I think Mr Moon is getting too big for his boots. He’s on FIFA 11 now you know. Just like in real life at Upton Park, his arrival and departure are announced over the PA. It’s a recording that is triggered when he arrives. I don’t know exactly how it works. Maybe he wears some kind of electronic tag which is read by a sensor at the turnstile. It’s my voice that announces his comings and goings, so rather embarrassingly, I appeared to be interrupting myself during the substitution.
At the end of the game, when he legged it out of the ground with indecent haste, it interrupted the traditional singing of Bubbles which heralds a home win. If I knew what he looked like, or where he sits, I’d have a word with him. That’s the trouble with Mr Moon, no-one has ever met the guy. He’s a mysterious figure who’s been haunting the Boleyn Ground for years, rather like Inspector Sands on the Underground.

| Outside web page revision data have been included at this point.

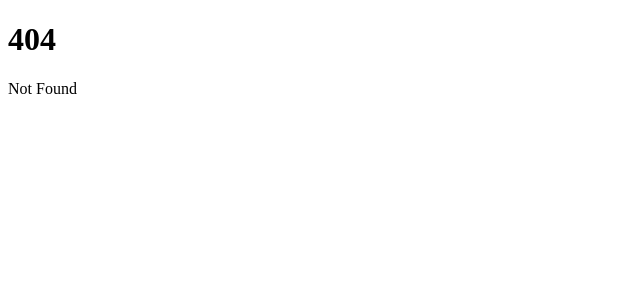
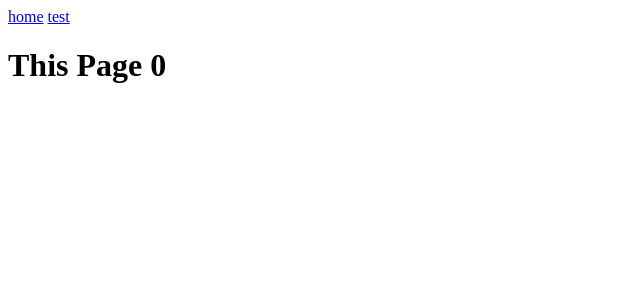
Before and after one commit to redsylx/svelte-101, a SvelteKit app: page /0 in a window 1280 px wide. Before the commit this address had no page. Shown: the top 300 px of the page, without its empty margins (0-640 px from the left). Built offline with nearby package versions, Linux system fonts and the light colour scheme.

Commit message:
basic sveltekit 1

```diff
--- a/src/lib/index.ts
+++ /dev/null
@@ -1 +0,0 @@
-// place files you want to import through the `$lib` alias in this folder.
--- /dev/null
+++ b/src/lib/random.ts
@@ -0,0 +1,6 @@
+export const getRandomNumber = (min: number, max: number): number => {
+  if (min > max) {
+    throw new Error("Min value must be less than max value");
+  }
+  return Math.floor(Math.random() * (max - min + 1)) + min;
+}
--- /dev/null
+++ b/src/routes/+layout.svelte
@@ -0,0 +1,6 @@
+<nav>
+	<a href="/">home</a>
+	<a href="/test">test</a>
+</nav>
+
+<slot></slot>
--- /dev/null
+++ b/src/routes/[id]/+page.svelte
@@ -0,0 +1,6 @@
+<script>
+  import { page } from '$app/stores';
+  $: id = $page.params.id;
+</script>
+
+<h1>This Page {id}</h1>
```
Also changed, not shown: src/routes/+page.svelte (+11 -0 lines), src/routes/test/+layout.svelte (added, +6 -0 lines).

I suspect Mr Moon is not even a proper West Ham fan, he’s just a glory hunter.
So if you are reading this Mr Moon by all means come along to the game on Sunday against Birmingham. Why not bring Mrs Moon, we’ve got a special Valentine’s package on offer, see the club website for details. And young Master Moon can get in for a pound as it’s Kids for a Quid. Make a day of it why don’t you? But please, for the love of God, stay for the whole match and stop getting in the way.
Jeremy Nicholas, London 31.1.11

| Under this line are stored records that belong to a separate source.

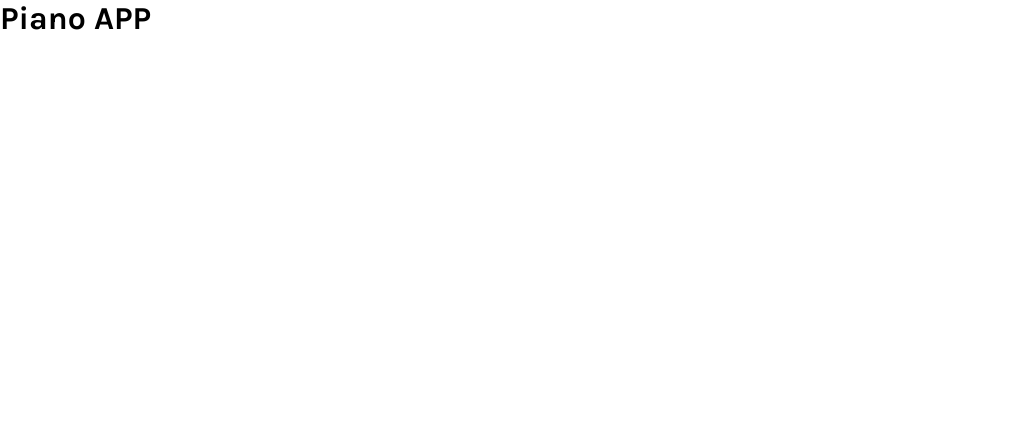
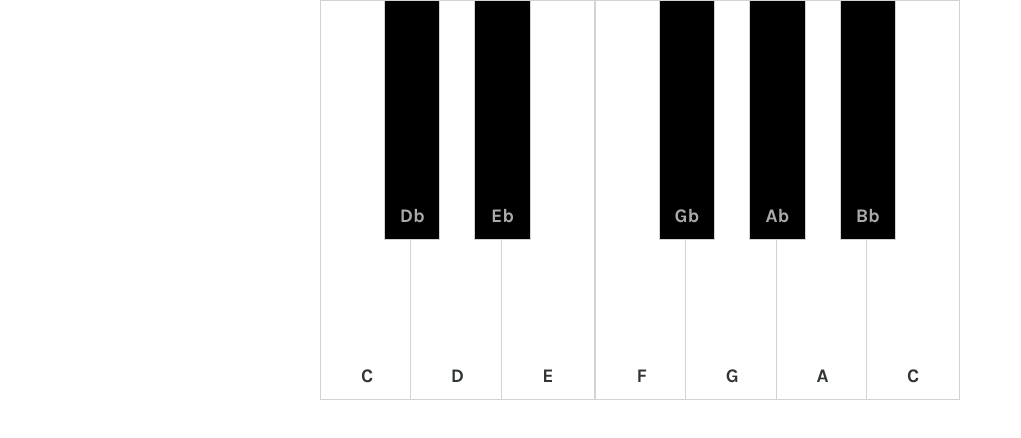
Before and after one commit to DavidPavlovski/react_piano_app, a React (Create React App) app: page / in a window 1280 px wide. Shown: the top 438 px of the page, without its empty margins (0-1021 px from the left). Built offline with nearby package versions, Linux system fonts and the light colour scheme.

Commit message:
base piano styles

```diff
--- a/src/App.js
+++ b/src/App.js
@@ -1,7 +1,10 @@
+import React from 'react';
+import Piano from './components/piano/Piano';
+
 function App() {
    return (
       <div>
-         <h1>Piano APP</h1>
+         <Piano />
       </div>
    );
 }
--- a/src/components/key/Key.js
+++ b/src/components/key/Key.js
@@ -0,0 +1,12 @@
+import React from 'react';
+import './key.css';
+
+function Key({ isFlat, noteName }) {
+   return (
+      <div className={`key ${isFlat ? 'black' : 'white'}`}>
+         <span className='note-name'>{noteName}</span>
+      </div>
+   );
+}
+
+export default Key;
--- a/src/components/key/key.css
+++ b/src/components/key/key.css
@@ -0,0 +1,39 @@
+:root {
+   --white-key-width: 100px;
+   --black-key-width: 60px;
+}
+
+.key {
+   border: 1px solid #d3d3d3;
+   display: flex;
+   flex-flow: column nowrap;
+   justify-content: end;
+   padding-bottom: 12px;
+}
+
+.white {
+   width: var(--white-key-width);
+   height: calc(var(--white-key-width) * 4);
+   background-color: #fff;
+}
+
+.black {
+   width: var(--black-key-width);
+   height: calc(var(--black-key-width) * 4);
+   margin: 0 calc(var(--black-key-width) / -2);
+   background-color: #000;
+   z-index: 1;
+}
+
+.note-name {
+   font-weight: 700;
+   font-size: 1.2em;
+   text-align: center;
+}
+
+.white .note-name {
+   color: #313538;
+}
+.black .note-name {
+   color: #aaa;
+}
--- a/src/components/piano/Piano.js
+++ b/src/components/piano/Piano.js
@@ -0,0 +1,24 @@
+import React from 'react';
+import './piano.css';
+import Key from '../key/Key';
+
+function Piano() {
+   return (
+      <div className='piano-container'>
+         <Key isFlat={false} noteName={'C'} />
+         <Key isFlat={true} noteName={'Db'} />
+         <Key isFlat={false} noteName={'D'} />
+         <Key isFlat={true} noteName={'Eb'} />
+         <Key isFlat={false} noteName={'E'} />
+         <Key isFlat={false} noteName={'F'} />
+         <Key isFlat={true} noteName={'Gb'} />
+         <Key isFlat={false} noteName={'G'} />
+         <Key isFlat={true} noteName={'Ab'} />
+         <Key isFlat={false} noteName={'A'} />
+         <Key isFlat={true} noteName={'Bb'} />
+         <Key isFlat={false} noteName={'C'} />
+      </div>
+   );
+}
+
+export default Piano;
--- a/src/components/piano/piano.css
+++ b/src/components/piano/piano.css
@@ -0,0 +1,5 @@
+.piano-container {
+   width: 50%;
+   margin: auto;
+   display: flex;
+}
```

This week being Christmas week I’m sharing my favourite ever TV reports with you.
Behind today’s Advent calendar window of fun is Speedy the Tortoise. Sadly he lost a leg and his owners made a new one out of Lego. When that fell to bits they were stumped. Fortunately a neighbour who is an inventor came up with a new high-tech leg.
The feature has the feel of a Victoria Wood style spoof documentary, but I promise you it is genuine.

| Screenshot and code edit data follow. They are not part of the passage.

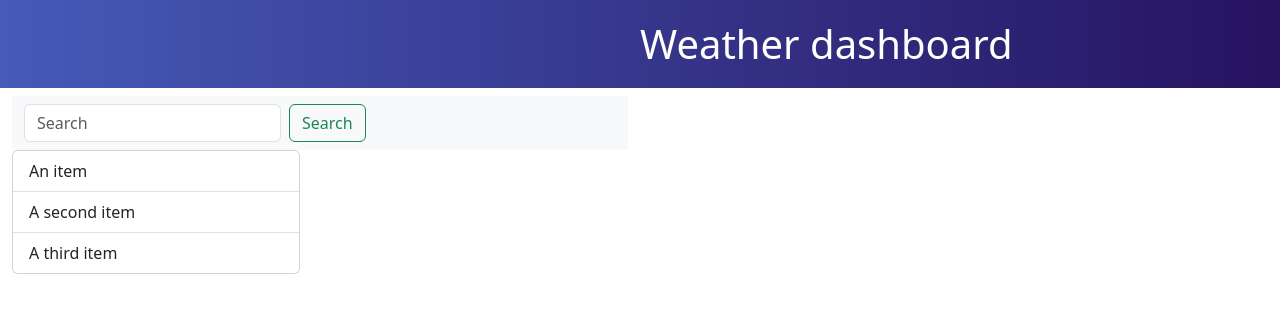
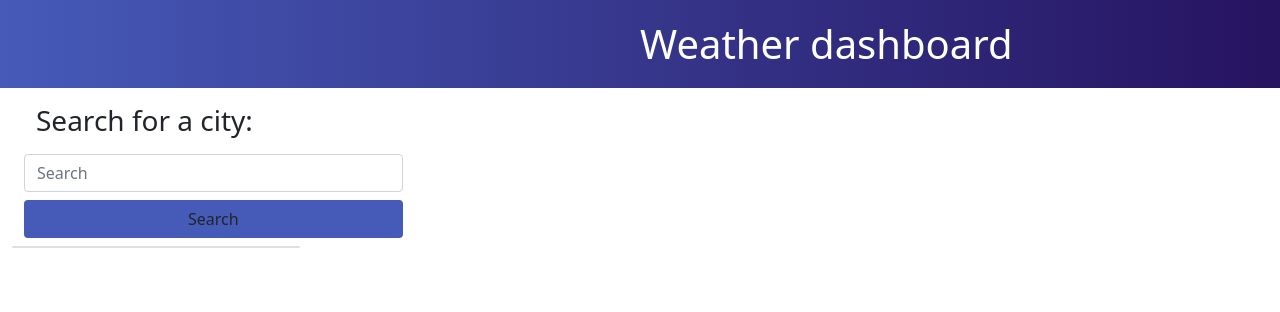
Before and after one commit to erickrenaud05/weather-dashboard, a plain HTML site: page index.html in a window 1280 px wide. Drawn offline with nearby package versions, Linux system fonts and the light colour scheme.

Commit message:
added styling to search bar

```diff
--- a/assets/css/styles.css
+++ b/assets/css/styles.css
@@ -5,3 +5,7 @@ header h1 {
     padding-bottom: 20px;
     color: white;
 }
+
+.btn-search {
+    background-color: #465AB8 ;
+}
--- a/index.html
+++ b/index.html
@@ -4,8 +4,9 @@
     <meta charset="UTF-8">
     <meta name="viewport" content="width=device-width, initial-scale=1.0">
     <title>Weather dashboard</title>
+    <link rel="stylesheet" href="https://cdn.jsdelivr.net/npm/bootstrap@5.1.3/dist/css/bootstrap.min.css" />
+    <link rel="stylesheet" href="https://code.jquery.com/ui/1.12.1/themes/base/jquery-ui.css" />
     <link rel="stylesheet" href="assets/css/styles.css">
-    <link rel="stylesheet" href="https://cdn.jsdelivr.net/npm/bootstrap@5.3.3/dist/css/bootstrap.min.css">
 </head>
 <body>
     <header>
@@ -13,33 +14,37 @@
     </header>
     <div class="container-fluid">
         <div class="row">
-            <aside class="column col-6">
+            <aside class="column col-4">
                 <!-- search bar -->
-                <nav class="navbar bg-body-tertiary">
+                <nav class="navbar">
                     <div class="container-fluid">
-                      <form class="d-flex" role="search">
-                        <input class="form-control me-2" type="search" placeholder="Search" aria-label="Search">
-                        <button class="btn btn-outline-success" type="submit">Search</button>
+                      <form class="row gy-2" role="search">
+                        <h3>Search for a city:</h3>
+                        <input class="form-control " type="search" placeholder="Search" aria-label="Search">
+                        <button class="btn btn-search" type="submit">Search</button>
                       </form>
                     </div>
                   </nav>
                 <!-- search history -->
                 <div class="card" style="width: 18rem;">
                     <ul class="list-group list-group-flush">
-                      <li class="list-group-item">An item</li>
+                      <!-- <li class="list-group-item">An item</li>
                       <li class="list-group-item">A second item</li>
-                      <li class="list-group-item">A third item</li>
+                      <li class="list-group-item">A third item</li> -->
+                      <!-- list will be dynamically appended with js -->
                     </ul>
                   </div>
             </aside>
-            <main class="column col-6">
+            <main class="column col-8">
                 <!-- city info -->
                 <!-- 5 day forecast card -->
             </main>
         </div>
     </div>
-    <script src="https://code.jquery.com/ui/1.14.0-beta.1/jquery-ui.js" integrity="sha256-390Nb0oEUjfIhOVv5Kf7AT67XcmRlWvHElliqkERbnM=" crossorigin="anonymous"></script>
-    <script src="https://code.jquery.com/jquery-3.7.1.js" integrity="sha256-eKhayi8LEQwp4NKxN+CfCh+3qOVUtJn3QNZ0TciWLP4=" crossorigin="anonymous"></script>
-    <script src="assets/js/scripts.js"></script>
+    <script src="https://cdn.jsdelivr.net/npm/bootstrap@5.1.3/dist/js/bootstrap.bundle.min.js"
+    integrity="sha384-ka7Sk0Gln4gmtz2MlQnikT1wXgYsOg+OMhuP+IlRH9sENBO0LRn5q+8nbTov4+1p"
+    crossorigin="anonymous"></script>
+  <script src="https://code.jquery.com/jquery-3.4.1.min.js"></script>
+  <script src="https://code.jquery.com/ui/1.13.1/jquery-ui.min.js"></script><script src="assets/js/scripts.js"></script>
 </body>
 </html>
```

Watch out for a great wig and a marvellous moment when we wait for Speedy to walk out of frame, so we can move on to the next bit.
All this week I’m putting a different favourite TV report on my site each day. It’s a sort of advent calendar without the chocolate.
This year, being a World Cup year, I did a lot of quirky football reports for the BBC.
I had a drink in a pub where all the bar staff were called Wayne Rooney.
The only one not called Rooney was the manager, who despite being a woman had changed her name by deed poll to Fabio Capello.
I love the shot of all the Rooneys sat in a line all claiming to be Rooney in a scene reminiscent of Spartacus.
Frank Setchfield from Loughborough has over 150 thousand badges. He collects all types except military and he specialises in button badges.
He has sporty badges, funny badges, ones with saucy slogans and political badges that have changed the world.
I interviewed him for my BBC series on Collectors. Here’s the report.
I was a guest on the Stop Hammertime podcast last night.
Click here to hear me alongside Phil Whelans and Jim Grant.